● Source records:

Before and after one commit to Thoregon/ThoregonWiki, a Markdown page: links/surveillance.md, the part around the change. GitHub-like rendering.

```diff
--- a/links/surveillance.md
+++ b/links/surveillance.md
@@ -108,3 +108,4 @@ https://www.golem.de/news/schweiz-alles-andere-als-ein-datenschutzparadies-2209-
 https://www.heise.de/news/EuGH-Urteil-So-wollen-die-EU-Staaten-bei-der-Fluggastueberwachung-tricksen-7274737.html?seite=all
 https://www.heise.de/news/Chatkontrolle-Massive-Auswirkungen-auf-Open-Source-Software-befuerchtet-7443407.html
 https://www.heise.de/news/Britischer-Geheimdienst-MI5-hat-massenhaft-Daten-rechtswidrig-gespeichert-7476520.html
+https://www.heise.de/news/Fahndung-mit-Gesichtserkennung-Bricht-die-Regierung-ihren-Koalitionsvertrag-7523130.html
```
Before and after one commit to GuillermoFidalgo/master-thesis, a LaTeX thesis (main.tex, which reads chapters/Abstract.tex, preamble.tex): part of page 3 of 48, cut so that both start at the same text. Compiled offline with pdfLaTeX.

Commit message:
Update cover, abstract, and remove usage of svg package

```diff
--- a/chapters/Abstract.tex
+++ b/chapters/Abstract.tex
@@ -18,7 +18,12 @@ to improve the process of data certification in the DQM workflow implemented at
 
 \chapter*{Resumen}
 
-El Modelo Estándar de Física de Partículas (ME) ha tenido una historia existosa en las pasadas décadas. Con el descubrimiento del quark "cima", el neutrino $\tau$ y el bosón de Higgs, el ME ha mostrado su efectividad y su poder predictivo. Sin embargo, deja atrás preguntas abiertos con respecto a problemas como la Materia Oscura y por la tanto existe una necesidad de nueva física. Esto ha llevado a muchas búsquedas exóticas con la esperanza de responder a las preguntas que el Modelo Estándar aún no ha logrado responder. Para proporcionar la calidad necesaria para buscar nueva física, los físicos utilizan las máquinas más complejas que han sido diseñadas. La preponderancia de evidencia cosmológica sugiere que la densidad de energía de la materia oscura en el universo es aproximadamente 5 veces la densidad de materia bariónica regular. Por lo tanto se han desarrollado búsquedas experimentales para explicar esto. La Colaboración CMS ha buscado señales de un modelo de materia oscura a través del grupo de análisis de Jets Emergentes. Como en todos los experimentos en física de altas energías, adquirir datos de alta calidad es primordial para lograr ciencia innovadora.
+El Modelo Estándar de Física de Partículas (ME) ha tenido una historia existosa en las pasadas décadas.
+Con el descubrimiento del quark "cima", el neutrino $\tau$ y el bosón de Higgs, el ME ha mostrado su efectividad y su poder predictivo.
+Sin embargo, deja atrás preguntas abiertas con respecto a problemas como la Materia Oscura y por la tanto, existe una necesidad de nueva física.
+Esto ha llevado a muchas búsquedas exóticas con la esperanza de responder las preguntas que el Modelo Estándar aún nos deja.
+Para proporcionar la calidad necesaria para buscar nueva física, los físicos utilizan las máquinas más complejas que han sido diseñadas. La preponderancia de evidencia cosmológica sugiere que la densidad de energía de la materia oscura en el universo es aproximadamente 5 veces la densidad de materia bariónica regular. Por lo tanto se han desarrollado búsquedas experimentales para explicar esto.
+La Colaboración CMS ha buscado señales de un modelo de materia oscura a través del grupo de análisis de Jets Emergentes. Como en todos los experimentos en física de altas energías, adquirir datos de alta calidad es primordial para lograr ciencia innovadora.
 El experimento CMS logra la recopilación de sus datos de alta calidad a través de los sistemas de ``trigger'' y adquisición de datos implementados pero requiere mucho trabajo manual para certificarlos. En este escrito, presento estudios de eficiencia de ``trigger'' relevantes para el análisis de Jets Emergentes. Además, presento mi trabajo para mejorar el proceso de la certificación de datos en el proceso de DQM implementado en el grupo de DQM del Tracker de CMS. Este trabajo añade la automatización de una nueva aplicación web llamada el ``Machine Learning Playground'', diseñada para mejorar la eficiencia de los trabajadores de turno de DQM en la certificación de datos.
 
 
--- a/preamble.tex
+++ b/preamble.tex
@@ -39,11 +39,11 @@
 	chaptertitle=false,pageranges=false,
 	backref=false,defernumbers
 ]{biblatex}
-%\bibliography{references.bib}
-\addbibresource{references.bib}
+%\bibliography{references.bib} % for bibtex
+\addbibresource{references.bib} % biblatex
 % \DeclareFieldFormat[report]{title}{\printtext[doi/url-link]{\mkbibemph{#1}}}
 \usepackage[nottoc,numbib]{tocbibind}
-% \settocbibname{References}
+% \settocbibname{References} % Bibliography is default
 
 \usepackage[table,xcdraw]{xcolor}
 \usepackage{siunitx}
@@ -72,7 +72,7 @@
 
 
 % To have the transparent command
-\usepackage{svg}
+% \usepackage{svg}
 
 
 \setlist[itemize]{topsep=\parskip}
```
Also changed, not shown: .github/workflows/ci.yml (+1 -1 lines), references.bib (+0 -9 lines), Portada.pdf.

● Assignment: How many lines of the data contain "preamble"? Work it out and give only the number.

● Problem solution: 3